Extracted material >>
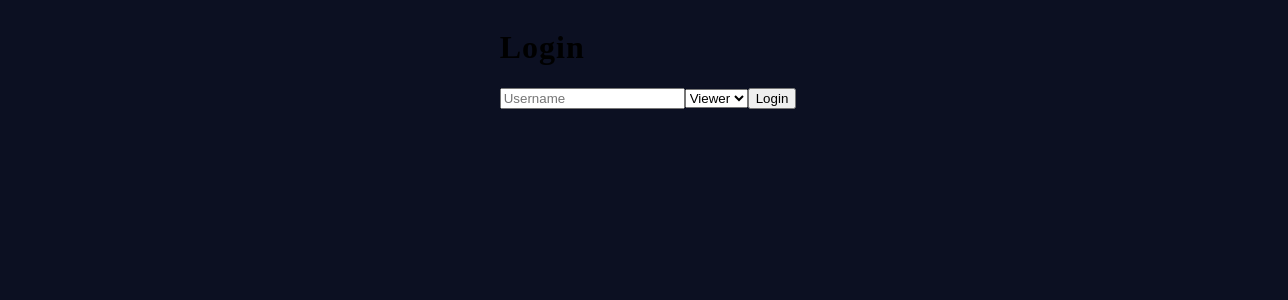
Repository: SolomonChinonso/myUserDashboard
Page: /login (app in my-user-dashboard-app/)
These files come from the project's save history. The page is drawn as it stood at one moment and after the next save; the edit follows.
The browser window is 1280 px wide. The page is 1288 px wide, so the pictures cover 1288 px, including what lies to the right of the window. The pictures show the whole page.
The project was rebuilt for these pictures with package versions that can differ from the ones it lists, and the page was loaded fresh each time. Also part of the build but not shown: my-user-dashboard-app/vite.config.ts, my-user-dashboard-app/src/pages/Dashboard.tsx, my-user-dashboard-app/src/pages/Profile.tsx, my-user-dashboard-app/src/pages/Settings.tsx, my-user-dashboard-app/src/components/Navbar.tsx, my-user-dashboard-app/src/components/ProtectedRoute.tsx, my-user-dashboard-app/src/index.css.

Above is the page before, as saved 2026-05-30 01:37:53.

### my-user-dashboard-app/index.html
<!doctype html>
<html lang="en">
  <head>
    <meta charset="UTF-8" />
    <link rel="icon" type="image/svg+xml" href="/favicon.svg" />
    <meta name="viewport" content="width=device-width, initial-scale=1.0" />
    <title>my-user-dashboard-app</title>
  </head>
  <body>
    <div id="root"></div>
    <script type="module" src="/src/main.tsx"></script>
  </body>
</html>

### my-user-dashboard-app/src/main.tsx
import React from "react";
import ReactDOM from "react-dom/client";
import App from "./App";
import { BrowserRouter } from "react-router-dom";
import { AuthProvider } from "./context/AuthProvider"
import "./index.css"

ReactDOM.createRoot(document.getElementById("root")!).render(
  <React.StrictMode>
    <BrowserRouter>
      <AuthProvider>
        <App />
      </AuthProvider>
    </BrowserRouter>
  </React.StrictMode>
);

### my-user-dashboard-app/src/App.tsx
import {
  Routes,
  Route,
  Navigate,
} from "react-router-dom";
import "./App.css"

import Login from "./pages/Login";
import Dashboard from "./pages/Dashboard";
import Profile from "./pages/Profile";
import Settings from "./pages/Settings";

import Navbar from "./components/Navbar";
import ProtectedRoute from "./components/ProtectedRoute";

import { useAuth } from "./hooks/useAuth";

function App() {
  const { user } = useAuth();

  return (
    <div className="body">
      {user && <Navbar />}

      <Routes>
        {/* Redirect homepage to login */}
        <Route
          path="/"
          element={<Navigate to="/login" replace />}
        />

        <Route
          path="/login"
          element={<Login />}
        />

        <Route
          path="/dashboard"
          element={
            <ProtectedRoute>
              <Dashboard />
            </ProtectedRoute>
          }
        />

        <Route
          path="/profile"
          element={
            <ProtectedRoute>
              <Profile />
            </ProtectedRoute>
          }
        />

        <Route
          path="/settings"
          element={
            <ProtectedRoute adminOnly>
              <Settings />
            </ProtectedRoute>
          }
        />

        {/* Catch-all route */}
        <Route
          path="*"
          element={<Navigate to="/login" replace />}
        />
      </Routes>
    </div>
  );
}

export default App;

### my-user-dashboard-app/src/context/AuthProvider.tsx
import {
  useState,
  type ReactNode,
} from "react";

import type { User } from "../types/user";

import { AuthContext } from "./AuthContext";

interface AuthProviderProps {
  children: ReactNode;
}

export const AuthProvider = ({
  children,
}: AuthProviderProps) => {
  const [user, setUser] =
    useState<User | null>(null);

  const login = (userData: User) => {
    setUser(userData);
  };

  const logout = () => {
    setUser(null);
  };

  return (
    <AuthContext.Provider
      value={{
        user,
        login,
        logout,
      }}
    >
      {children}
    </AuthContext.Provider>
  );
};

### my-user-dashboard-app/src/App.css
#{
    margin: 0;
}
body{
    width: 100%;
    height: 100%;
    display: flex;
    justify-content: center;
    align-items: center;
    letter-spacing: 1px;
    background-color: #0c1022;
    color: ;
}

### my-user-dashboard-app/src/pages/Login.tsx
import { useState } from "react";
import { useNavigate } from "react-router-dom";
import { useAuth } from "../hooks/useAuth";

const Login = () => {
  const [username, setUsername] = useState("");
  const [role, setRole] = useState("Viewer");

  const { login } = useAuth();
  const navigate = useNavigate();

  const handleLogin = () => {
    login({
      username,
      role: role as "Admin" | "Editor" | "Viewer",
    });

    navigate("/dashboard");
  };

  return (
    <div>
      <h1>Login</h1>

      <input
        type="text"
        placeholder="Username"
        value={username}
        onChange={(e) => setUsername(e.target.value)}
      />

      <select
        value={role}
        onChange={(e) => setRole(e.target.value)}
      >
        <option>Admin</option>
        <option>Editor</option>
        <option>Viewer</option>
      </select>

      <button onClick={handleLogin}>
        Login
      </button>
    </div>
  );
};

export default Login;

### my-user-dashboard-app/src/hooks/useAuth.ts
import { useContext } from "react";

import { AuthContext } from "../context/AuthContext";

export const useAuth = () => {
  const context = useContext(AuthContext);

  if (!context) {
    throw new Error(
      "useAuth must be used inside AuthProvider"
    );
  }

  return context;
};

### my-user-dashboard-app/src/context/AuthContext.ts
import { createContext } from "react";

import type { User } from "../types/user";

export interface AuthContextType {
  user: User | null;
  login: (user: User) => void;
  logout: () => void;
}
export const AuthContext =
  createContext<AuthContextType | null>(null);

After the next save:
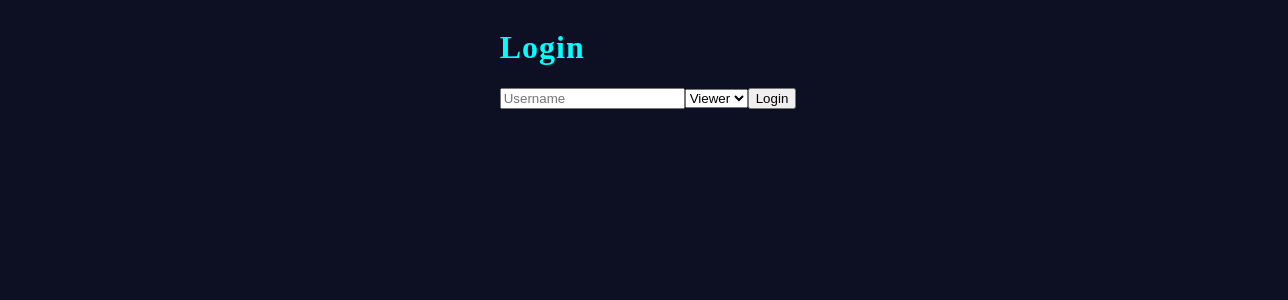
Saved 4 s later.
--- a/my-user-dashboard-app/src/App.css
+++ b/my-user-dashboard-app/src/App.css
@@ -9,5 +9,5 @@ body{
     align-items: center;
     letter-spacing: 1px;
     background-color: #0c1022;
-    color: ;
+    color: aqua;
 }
...
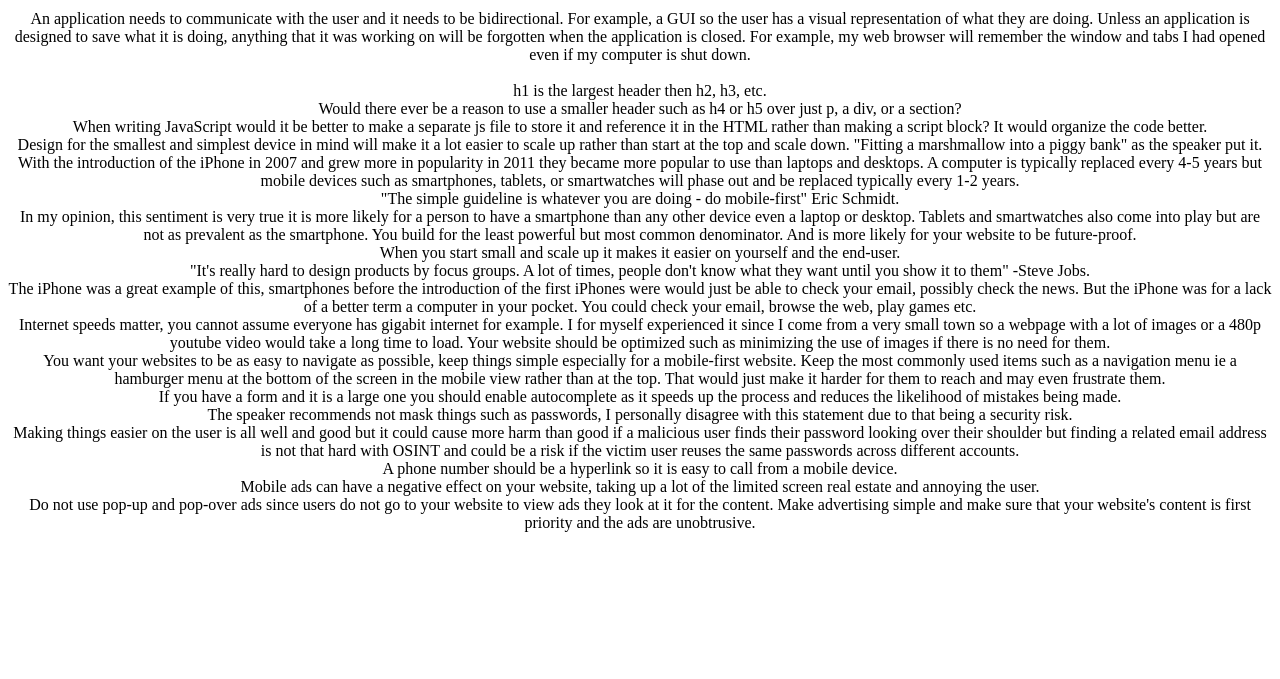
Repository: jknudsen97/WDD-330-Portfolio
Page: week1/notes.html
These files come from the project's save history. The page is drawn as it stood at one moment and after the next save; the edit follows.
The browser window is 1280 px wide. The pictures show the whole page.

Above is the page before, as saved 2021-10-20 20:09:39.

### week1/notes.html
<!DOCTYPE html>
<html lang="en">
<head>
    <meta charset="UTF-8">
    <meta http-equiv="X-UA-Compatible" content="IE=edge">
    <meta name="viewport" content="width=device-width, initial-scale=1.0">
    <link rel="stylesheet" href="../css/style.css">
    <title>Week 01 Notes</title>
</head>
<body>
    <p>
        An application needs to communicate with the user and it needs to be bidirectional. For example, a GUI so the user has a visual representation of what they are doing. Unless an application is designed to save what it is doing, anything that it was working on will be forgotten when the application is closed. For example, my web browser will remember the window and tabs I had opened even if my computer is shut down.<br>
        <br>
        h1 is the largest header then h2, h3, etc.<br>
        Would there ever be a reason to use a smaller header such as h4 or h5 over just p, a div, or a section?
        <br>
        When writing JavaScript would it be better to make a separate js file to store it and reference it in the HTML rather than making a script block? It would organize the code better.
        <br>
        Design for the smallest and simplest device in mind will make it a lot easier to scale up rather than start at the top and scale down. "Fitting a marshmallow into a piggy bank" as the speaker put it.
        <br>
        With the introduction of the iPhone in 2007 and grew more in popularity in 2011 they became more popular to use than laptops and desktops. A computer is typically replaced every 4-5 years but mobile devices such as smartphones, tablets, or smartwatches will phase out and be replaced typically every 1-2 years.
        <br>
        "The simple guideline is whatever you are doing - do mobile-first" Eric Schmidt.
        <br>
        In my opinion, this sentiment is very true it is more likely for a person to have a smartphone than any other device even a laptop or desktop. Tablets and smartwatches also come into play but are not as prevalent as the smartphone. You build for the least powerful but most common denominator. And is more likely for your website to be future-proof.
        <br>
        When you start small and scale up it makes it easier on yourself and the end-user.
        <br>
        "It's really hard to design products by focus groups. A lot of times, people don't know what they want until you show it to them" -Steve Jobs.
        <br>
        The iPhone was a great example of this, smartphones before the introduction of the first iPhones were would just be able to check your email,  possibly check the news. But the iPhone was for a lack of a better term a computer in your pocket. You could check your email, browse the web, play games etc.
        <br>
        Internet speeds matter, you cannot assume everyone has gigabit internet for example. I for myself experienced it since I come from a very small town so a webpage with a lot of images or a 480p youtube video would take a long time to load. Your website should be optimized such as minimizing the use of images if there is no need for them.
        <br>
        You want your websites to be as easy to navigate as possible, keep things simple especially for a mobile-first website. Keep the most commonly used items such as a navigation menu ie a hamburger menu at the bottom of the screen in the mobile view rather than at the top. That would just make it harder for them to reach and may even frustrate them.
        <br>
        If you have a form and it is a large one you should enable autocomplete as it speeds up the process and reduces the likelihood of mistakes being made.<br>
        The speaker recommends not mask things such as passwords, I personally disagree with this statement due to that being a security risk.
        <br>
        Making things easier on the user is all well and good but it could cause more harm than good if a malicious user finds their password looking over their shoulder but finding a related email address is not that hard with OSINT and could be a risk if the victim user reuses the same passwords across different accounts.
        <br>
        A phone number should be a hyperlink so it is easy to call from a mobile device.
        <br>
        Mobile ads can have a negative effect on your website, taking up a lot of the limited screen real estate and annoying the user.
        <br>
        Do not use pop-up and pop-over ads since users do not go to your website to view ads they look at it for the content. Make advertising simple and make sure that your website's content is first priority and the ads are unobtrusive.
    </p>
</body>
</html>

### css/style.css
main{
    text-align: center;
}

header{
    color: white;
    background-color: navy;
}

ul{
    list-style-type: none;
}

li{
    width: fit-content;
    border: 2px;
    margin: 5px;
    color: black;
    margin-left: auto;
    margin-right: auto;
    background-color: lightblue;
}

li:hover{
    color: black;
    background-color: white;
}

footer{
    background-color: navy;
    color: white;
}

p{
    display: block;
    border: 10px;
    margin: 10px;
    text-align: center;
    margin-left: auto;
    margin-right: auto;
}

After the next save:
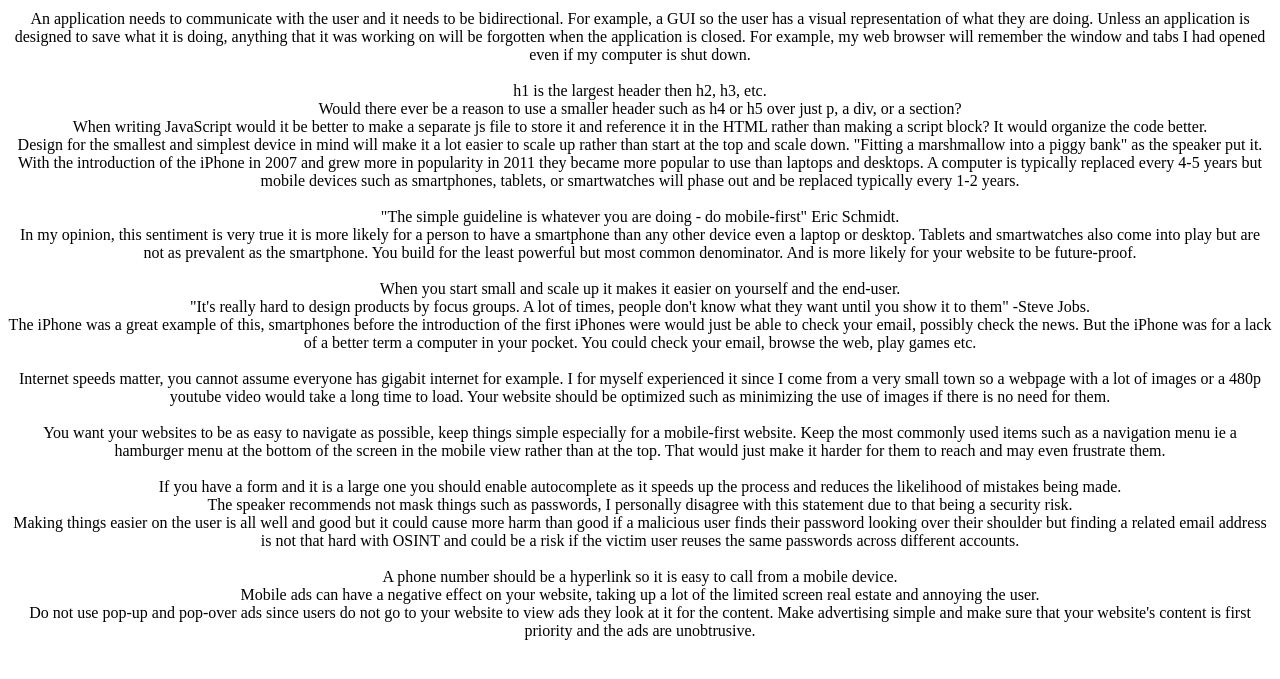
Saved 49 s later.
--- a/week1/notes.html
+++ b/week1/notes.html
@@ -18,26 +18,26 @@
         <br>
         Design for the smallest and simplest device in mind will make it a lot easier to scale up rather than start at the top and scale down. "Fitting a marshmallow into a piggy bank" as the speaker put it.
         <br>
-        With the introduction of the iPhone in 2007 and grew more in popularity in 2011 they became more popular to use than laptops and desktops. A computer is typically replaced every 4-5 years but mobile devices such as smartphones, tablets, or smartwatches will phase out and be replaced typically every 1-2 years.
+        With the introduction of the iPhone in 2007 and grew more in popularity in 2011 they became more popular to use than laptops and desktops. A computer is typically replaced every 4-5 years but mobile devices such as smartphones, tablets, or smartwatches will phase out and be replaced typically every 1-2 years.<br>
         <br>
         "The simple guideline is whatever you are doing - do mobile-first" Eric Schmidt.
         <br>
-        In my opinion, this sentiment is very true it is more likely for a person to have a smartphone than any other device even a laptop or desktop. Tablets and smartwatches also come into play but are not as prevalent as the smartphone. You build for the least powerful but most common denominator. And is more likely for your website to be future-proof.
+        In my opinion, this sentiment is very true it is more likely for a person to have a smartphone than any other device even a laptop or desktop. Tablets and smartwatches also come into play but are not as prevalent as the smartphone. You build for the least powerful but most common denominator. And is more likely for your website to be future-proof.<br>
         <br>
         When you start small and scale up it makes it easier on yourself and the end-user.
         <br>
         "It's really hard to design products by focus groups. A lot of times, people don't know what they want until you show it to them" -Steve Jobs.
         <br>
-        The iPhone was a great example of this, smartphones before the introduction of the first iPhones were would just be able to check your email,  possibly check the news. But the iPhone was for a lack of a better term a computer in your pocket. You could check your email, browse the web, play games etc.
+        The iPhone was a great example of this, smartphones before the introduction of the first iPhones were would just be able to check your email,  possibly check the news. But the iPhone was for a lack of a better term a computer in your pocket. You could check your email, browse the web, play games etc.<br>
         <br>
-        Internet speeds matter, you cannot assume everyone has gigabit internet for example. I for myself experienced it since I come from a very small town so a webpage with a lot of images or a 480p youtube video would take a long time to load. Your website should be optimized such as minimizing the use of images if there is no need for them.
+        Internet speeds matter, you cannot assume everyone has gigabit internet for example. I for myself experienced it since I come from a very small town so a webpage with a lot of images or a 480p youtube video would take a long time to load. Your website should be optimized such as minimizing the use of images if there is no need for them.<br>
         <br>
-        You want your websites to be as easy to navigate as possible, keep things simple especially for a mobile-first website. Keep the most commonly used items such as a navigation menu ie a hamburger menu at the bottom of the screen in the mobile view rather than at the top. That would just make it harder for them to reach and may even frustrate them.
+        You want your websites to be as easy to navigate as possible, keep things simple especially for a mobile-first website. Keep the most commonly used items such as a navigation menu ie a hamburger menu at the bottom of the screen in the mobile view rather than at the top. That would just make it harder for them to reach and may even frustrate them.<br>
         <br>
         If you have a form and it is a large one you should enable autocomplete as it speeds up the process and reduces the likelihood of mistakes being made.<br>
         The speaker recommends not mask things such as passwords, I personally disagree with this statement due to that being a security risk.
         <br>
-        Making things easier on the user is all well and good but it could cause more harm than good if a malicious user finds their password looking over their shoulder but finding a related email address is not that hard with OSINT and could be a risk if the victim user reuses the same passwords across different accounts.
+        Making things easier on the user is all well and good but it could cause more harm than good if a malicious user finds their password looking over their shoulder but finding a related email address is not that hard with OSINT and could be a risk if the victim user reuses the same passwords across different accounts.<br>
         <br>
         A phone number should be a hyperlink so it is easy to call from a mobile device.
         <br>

Your instructions >>
In the material above, each line with the word "export" should be copied.

Answer box >>
export default App;
export const AuthProvider = ({
export default Login;
export const useAuth = () => {
export interface AuthContextType {
export const AuthContext =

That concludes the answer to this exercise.